### Work required
Look through the entries below for the string "changed", and copy each line where it is found.

Segment Open

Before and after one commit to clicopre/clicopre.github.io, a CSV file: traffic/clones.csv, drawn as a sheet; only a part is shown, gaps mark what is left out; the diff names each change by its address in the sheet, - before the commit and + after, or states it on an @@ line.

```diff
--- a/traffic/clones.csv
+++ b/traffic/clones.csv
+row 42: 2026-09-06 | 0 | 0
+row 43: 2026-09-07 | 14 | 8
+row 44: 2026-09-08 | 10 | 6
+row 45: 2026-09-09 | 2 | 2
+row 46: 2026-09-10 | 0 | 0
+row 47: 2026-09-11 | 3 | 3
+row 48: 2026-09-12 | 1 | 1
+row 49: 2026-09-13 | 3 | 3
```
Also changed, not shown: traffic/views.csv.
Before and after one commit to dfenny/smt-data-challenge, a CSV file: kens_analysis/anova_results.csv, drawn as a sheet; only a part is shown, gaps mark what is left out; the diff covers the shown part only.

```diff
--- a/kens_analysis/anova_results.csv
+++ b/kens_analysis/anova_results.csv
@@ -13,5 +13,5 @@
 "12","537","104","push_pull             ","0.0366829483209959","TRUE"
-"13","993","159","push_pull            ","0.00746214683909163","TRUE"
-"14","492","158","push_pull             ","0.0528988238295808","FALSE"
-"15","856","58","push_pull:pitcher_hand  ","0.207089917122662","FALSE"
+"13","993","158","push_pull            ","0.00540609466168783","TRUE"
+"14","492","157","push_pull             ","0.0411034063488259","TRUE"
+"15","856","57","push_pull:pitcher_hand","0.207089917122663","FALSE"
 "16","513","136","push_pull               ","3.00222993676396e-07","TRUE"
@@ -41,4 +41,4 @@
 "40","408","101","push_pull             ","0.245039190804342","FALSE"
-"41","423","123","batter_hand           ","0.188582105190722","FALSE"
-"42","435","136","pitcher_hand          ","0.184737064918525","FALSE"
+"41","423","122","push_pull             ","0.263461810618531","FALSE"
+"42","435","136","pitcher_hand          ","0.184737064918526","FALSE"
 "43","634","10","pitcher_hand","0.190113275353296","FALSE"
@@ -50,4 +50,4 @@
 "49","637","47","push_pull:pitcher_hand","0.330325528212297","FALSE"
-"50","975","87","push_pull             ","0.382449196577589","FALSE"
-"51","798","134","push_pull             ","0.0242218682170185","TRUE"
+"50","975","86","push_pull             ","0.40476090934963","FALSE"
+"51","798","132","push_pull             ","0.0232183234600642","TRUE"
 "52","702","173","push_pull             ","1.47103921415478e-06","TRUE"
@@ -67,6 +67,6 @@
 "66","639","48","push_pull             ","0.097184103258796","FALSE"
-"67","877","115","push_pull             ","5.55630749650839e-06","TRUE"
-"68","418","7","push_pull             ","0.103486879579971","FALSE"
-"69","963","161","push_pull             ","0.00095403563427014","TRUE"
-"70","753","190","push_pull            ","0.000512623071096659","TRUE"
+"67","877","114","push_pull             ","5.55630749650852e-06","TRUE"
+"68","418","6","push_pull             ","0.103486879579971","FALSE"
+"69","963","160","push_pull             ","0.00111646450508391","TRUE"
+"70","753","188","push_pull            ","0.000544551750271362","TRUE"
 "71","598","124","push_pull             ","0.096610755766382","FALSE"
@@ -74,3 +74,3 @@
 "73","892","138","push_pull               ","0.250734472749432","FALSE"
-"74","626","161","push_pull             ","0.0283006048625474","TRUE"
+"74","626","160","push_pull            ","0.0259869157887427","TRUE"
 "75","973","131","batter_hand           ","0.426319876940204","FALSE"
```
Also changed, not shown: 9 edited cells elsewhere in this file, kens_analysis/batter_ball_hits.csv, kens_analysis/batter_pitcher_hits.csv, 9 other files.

Segment Closed

### Result below
Also changed, not shown: traffic/views.csv.
Also changed, not shown: 9 edited cells elsewhere in this file, kens_analysis/batter_ball_hits.csv, kens_analysis/batter_pitcher_hits.csv, 9 other files.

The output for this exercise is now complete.